Beltran rediscovered the fountain of youth and was in the midst of a career year, perhaps his finest since 2008, when the Mets traded him to the San Francisco Giants on Wednesday.
The right fielder led the Mets in home runs with 15, as well as in the RBI department with 66.
However, the trade of Beltran does not have to translate into the termination of the Mets' season. As we saw last night, this Mets offense is more than capable of producing without Carlos, pending breakout performances from other offensive sources.
Let's take a look at the three players that must step up in Carlos Beltran's absence if the Mets wish to continue flirting with contention.
David Wright is getting hot at the right time.
He's seen his average rise 33 points since returning from his extended stay on the DL, while collecting two home runs and 10 RBI.

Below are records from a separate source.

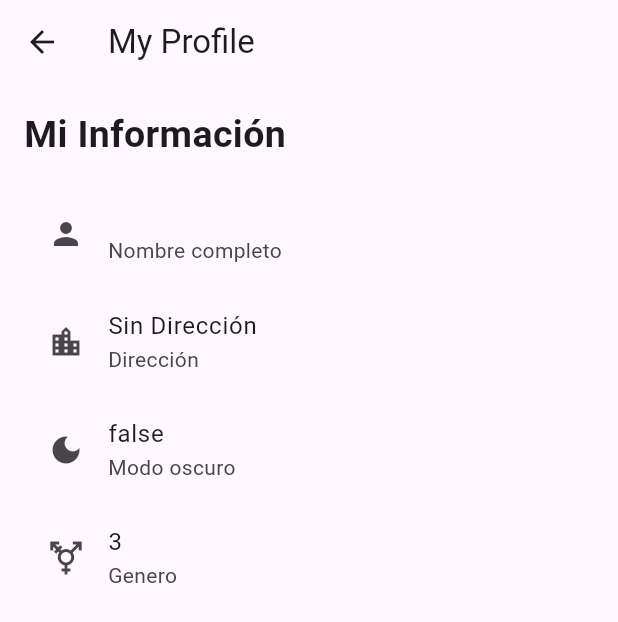
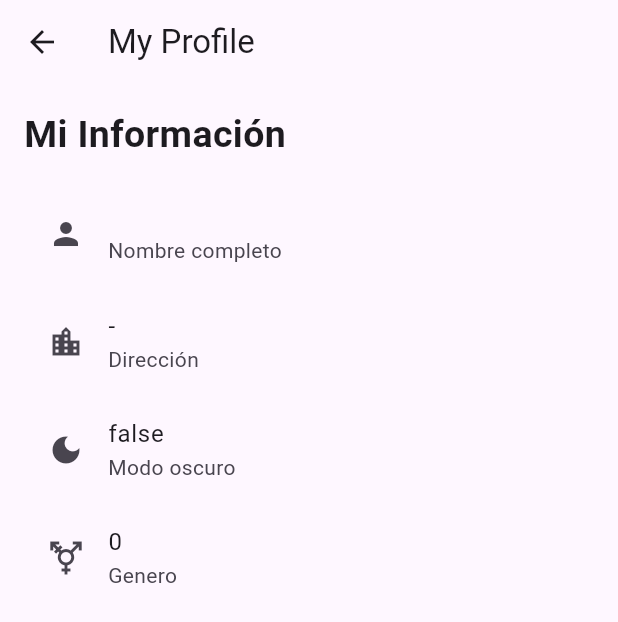
Before and after one commit to emersonTH1/app08_shared_2024, a Flutter app: the MyProfilePage screen opened directly, on a phone screen of 412 x 824 dp. Shown: the top 622 px of the screen. Run offline on Flutter 3.47's test engine with Material 3 defaults, Android fonts, the phone set to English and light mode, and no system bars; our stand-ins replace shared_preferences; accounts and stored records are empty; network calls fail.

Commit message:
terminado al 70%

```diff
--- a/lib/pages/my_profile_page.dart
+++ b/lib/pages/my_profile_page.dart
@@ -1,3 +1,4 @@
+import 'package:app08_shared_20242/utils/shared_global.dart';
 import 'package:flutter/material.dart';
 import 'package:shared_preferences/shared_preferences.dart';
 
@@ -19,11 +20,6 @@ class _MyProfilePageState extends State<MyProfilePage> {
   }
 
   getSharedPreferences() async {
-    SharedPreferences prefs = await SharedPreferences.getInstance();
-    fullName = prefs.getString("fullName") ?? "Sin Nombre";
-    address = prefs.getString("address") ?? "Sin Dirección";
-    darkMode = prefs.getBool("darkMode") ?? false;
-    gender = prefs.getInt("gender") ?? 3;
     setState(() {});
   }
 
@@ -47,22 +43,22 @@ class _MyProfilePageState extends State<MyProfilePage> {
             ),
             ListTile(
               leading: Icon(Icons.person),
-              title: Text(fullName),
+              title: Text(SharedGlobal().fullName),
               subtitle: Text("Nombre completo"),
             ),
             ListTile(
               leading: Icon(Icons.location_city),
-              title: Text(address),
+              title: Text(SharedGlobal().address),
               subtitle: Text("Dirección"),
             ),
             ListTile(
               leading: Icon(Icons.dark_mode),
-              title: Text(darkMode.toString()),
+              title: Text(SharedGlobal().darkMode.toString()),
               subtitle: Text("Modo oscuro"),
             ),
             ListTile(
               leading: Icon(Icons.transgender),
-              title: Text(gender.toString()),
+              title: Text(SharedGlobal().gender.toString()),
               subtitle: Text("Genero"),
             ),
           ],
--- a/lib/utils/shared_global.dart
+++ b/lib/utils/shared_global.dart
@@ -2,13 +2,48 @@ import 'package:shared_preferences/shared_preferences.dart';
 
 class SharedGlobal {
   static final SharedGlobal myInstance = SharedGlobal.instance();
+
   SharedGlobal.instance();
+
   factory SharedGlobal() {
     return myInstance;
   }
+
   late SharedPreferences prefs;
 
   Future<void> initSharedPreferences() async {
     prefs = await SharedPreferences.getInstance();
   }
+
+  set fullName(String value) {
+    prefs.setString("fullname", value);
+  }
+
+  String get fullName {
+    return prefs.getString("fullname") ?? "-";
+  }
+
+  set address(String value) {
+    prefs.setString("address", value);
+  }
+
+  String get address {
+    return prefs.getString("address") ?? "-";
+  }
+
+  set darkMode(bool value) {
+    prefs.setBool("darkMode", value);
+  }
+
+  bool get darkMode {
+    return prefs.getBool("darkMode") ?? false;
+  }
+
+  set gender(int value) {
+    prefs.setInt("gender", value);
+  }
+
+  int get gender {
+    return prefs.getInt("gender") ?? 0;
+  }
 }
```
Also changed, not shown: lib/main.dart (+7 -1 lines), lib/pages/home_page.dart (+5 -5 lines).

If the Mets want any chance of contending from here on out in 2011, David will have to continue this torrid pace.
With Beltran gone, Wright is the most feared bat in the Mets lineup, and he'll have to produce in that role in order to mask the deficiencies that this offense could face without Beltran.

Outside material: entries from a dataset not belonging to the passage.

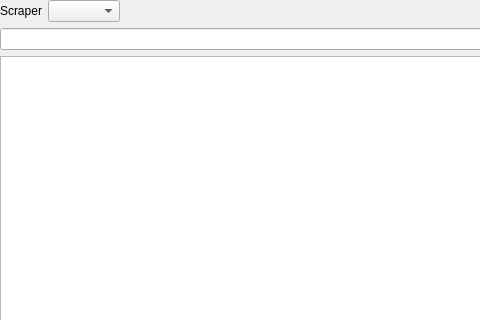
Komet/MediaElch, file src/movies/MovieSearchWidget.ui: the form before one commit; both pictures show x 0 to 480 and y 0 to 320 of the 810 by 738 pixel window.
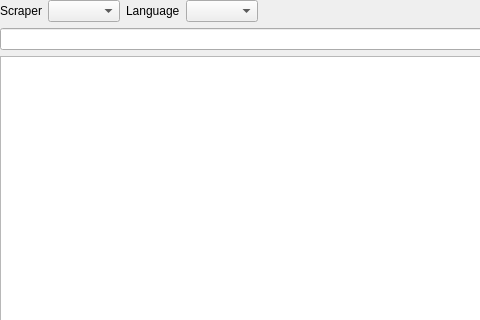
The form after the commit. Custom widgets are drawn as their Qt base class.

Commit message: [MovieSearch] Add language dropdown

Patch:
```diff
--- a/src/movies/MovieSearchWidget.ui
+++ b/src/movies/MovieSearchWidget.ui
@@ -38,6 +38,16 @@
      <item>
       <widget class="QComboBox" name="comboScraper"/>
      </item>
+     <item>
+      <widget class="QLabel" name="lblLanguage">
+       <property name="text">
+        <string>Language</string>
+       </property>
+      </widget>
+     </item>
+     <item>
+      <widget class="QComboBox" name="comboLanguage"/>
+     </item>
      <item>
       <spacer name="horizontalSpacer_2">
        <property name="orientation">
```
The commit also changes 30 other files.
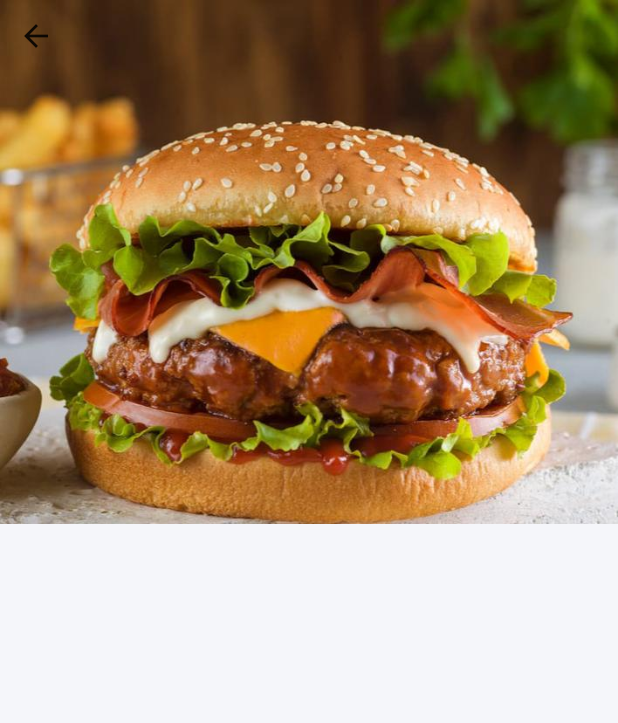
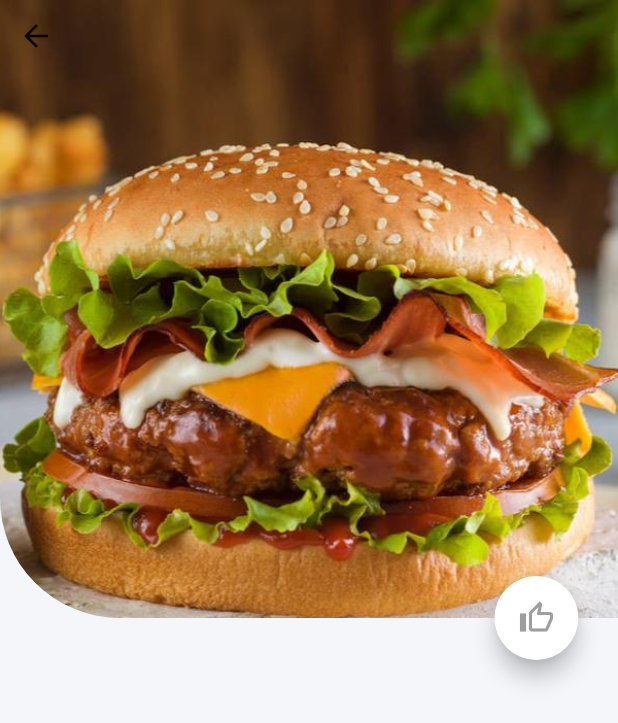
Before and after one commit to GuillermoPerez32/flutter_tohme_frontend, a Flutter app: the screen it shows after launch, after a tap on "Item Name", on a phone screen of 412 x 824 dp. Shown: the top 723 px of the screen. Run offline on Flutter 3.47's test engine with Material 2 defaults, Android fonts, the phone set to English and light mode, and no system bars; our stand-ins replace bloc, flutter_bloc, freezed_annotation.

Commit message:
Updated Detail View

```diff
--- a/lib/presentation/pages/product_detail.dart
+++ b/lib/presentation/pages/product_detail.dart
@@ -12,27 +12,15 @@ class ProductDetailPage extends StatelessWidget {
 
   @override
   Widget build(BuildContext context) {
+    final Size _screenSize = MediaQuery.of(context).size;
     return Scaffold(
       body: ListView(
         children: [
           Stack(
             children: [
-              Column(
-                children: [
-                  Hero(
-                    child: Image(image: AssetImage(imgRoute)),
-                    tag: id,
-                  ),
-                ],
-              ),
-              Row(
-                children: [
-                  IconButton(
-                    onPressed: () => Navigator.of(context).pop(),
-                    icon: const Icon(Icons.arrow_back),
-                  ),
-                ],
-              )
+              _Body(imgRoute: imgRoute, screenSize: _screenSize, id: id),
+              const _AppBar(),
+              _LikeButton(screenSize: _screenSize),
             ],
           ),
         ],
@@ -40,3 +28,89 @@ class ProductDetailPage extends StatelessWidget {
     );
   }
 }
+
+class _LikeButton extends StatelessWidget {
+  const _LikeButton({
+    Key? key,
+    required Size screenSize,
+  })  : _screenSize = screenSize,
+        super(key: key);
+
+  final Size _screenSize;
+
+  @override
+  Widget build(BuildContext context) {
+    return Positioned(
+      left: _screenSize.width * .8,
+      height: _screenSize.height,
+      child: FloatingActionButton(
+        onPressed: () {},
+        child: Icon(
+          Icons.thumb_up_alt_outlined,
+          color: Colors.grey,
+        ),
+        backgroundColor: Colors.white,
+      ),
+    );
+  }
+}
+
+class _Body extends StatelessWidget {
+  const _Body({
+    Key? key,
+    required this.imgRoute,
+    required Size screenSize,
+    required this.id,
+  })  : _screenSize = screenSize,
+        super(key: key);
+
+  final String imgRoute;
+  final Size _screenSize;
+  final String id;
+
+  @override
+  Widget build(BuildContext context) {
+    return Column(
+      mainAxisSize: MainAxisSize.max,
+      children: [
+        Hero(
+          child: ClipRRect(
+            borderRadius: BorderRadius.only(
+              bottomLeft: Radius.circular(
+                80,
+              ),
+            ),
+            child: Image(
+              image: AssetImage(imgRoute),
+              height: _screenSize.height * .5,
+              width: _screenSize.width,
+              fit: BoxFit.cover,
+            ),
+          ),
+          tag: id,
+        ),
+        SizedBox(
+          height: _screenSize.height * .5,
+        )
+      ],
+    );
+  }
+}
+
+class _AppBar extends StatelessWidget {
+  const _AppBar({
+    Key? key,
+  }) : super(key: key);
+
+  @override
+  Widget build(BuildContext context) {
+    return Row(
+      children: [
+        IconButton(
+          onPressed: () => Navigator.of(context).pop(),
+          icon: const Icon(Icons.arrow_back),
+        ),
+      ],
+    );
+  }
+}
```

It's a familiar plea, wouldn't you say?
Mets fans have been waiting for Bay to emerge and "be the man" from the moment he arrived in Queens.

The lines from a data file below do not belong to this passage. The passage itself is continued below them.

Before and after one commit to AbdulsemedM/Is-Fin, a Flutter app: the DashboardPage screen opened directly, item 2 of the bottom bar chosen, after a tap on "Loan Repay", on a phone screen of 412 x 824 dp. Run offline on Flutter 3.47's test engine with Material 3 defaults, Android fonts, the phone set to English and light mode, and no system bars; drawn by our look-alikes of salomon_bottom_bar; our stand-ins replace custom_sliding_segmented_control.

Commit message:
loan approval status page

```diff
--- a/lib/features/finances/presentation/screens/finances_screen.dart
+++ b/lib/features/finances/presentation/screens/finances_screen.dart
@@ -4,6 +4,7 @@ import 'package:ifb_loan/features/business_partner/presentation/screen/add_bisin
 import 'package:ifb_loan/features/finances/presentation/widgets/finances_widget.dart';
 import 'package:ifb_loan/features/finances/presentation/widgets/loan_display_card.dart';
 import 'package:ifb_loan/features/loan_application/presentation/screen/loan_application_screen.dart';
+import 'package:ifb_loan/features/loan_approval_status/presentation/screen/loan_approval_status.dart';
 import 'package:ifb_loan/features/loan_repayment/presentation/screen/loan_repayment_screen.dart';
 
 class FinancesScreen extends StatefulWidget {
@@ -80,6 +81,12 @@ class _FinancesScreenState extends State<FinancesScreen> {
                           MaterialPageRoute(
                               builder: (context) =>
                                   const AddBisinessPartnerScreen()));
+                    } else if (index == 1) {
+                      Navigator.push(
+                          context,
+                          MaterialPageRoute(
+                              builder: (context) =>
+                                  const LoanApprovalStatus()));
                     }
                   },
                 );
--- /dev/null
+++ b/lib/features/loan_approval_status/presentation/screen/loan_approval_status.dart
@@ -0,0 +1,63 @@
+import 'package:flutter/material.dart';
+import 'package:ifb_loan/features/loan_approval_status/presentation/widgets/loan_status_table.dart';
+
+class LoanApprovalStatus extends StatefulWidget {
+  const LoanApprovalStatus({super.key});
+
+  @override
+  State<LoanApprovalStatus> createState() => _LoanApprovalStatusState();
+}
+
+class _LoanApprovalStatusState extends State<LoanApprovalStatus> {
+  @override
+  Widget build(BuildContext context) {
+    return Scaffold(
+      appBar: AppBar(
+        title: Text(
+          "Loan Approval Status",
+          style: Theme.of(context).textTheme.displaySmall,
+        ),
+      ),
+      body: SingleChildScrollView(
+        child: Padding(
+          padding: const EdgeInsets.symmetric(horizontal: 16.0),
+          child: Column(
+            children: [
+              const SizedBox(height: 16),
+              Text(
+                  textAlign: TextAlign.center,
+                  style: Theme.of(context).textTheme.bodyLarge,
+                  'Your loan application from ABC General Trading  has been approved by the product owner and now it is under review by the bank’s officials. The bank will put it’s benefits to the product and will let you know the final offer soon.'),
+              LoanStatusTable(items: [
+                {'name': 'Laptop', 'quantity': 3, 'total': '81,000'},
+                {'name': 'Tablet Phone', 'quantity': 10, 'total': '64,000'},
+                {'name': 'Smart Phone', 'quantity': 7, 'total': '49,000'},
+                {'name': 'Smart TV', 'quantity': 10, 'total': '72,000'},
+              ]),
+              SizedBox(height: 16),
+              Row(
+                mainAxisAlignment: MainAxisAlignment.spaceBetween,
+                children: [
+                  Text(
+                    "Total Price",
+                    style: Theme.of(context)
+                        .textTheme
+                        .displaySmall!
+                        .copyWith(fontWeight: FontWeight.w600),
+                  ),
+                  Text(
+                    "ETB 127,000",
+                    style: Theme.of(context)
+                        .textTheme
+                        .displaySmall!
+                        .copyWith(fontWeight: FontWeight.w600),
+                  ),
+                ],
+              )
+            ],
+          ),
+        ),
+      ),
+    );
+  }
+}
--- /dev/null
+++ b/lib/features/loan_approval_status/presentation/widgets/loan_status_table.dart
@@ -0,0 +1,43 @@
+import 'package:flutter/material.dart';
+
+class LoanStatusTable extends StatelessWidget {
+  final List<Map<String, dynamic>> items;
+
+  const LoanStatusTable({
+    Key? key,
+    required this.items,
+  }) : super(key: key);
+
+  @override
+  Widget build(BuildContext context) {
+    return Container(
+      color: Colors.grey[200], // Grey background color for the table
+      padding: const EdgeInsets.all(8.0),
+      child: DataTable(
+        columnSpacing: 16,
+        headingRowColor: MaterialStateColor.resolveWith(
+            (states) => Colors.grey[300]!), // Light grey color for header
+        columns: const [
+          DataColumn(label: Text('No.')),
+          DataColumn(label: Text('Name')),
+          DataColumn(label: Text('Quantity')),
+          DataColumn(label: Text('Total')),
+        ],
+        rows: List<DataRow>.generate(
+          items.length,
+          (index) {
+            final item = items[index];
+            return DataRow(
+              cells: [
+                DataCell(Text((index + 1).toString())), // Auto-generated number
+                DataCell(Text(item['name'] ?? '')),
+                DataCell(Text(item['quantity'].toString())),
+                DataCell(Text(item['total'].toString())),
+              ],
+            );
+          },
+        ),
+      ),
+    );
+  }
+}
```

Despite a rare extra-base hit in the series-opener with the Reds, Bay hasn't shown much inclination to break out and shoulder some of the offensive load with Beltran no longer around.
However, if the Mets expect to stay relevant in 2011, it can't be stressed enough how much Jason Bay means to this lineup. If he can somehow turn his season around and revert to even a fraction of his old form, the Mets may be looking a playoff run square in the eye.
But I regress.
This is Jason Bay we're talking about, and he's given us absolutely no reason to expect he's capable of such feats while wearing a Mets uniform.
But boy, if he ever wanted to mend fences with Mets fans and start earning his contract, now would appear to be the opportune time.
When Lucas Duda steps up to the plate, it's as if he takes on the form of a ticking time bomb.
He's a monster home run waiting to happen, and last night he didn't disappoint.
In his first start in right field replacing the departed Carlos Beltran, Duda blasted a solo shot, and the home run seemed to take on a life of its own. It was as if Duda was proclaiming, "Hey, we'll be all right."
Duda will need to continue to make these proclamations if the Mets want to hang around the wild-card hunt in 2011.
If he can somehow rediscover his power stroke that launched him to legendary status in Buffalo, he'll form a nice 3-4-5 in the middle of the Mets' order along with David Wright and Daniel Murphy.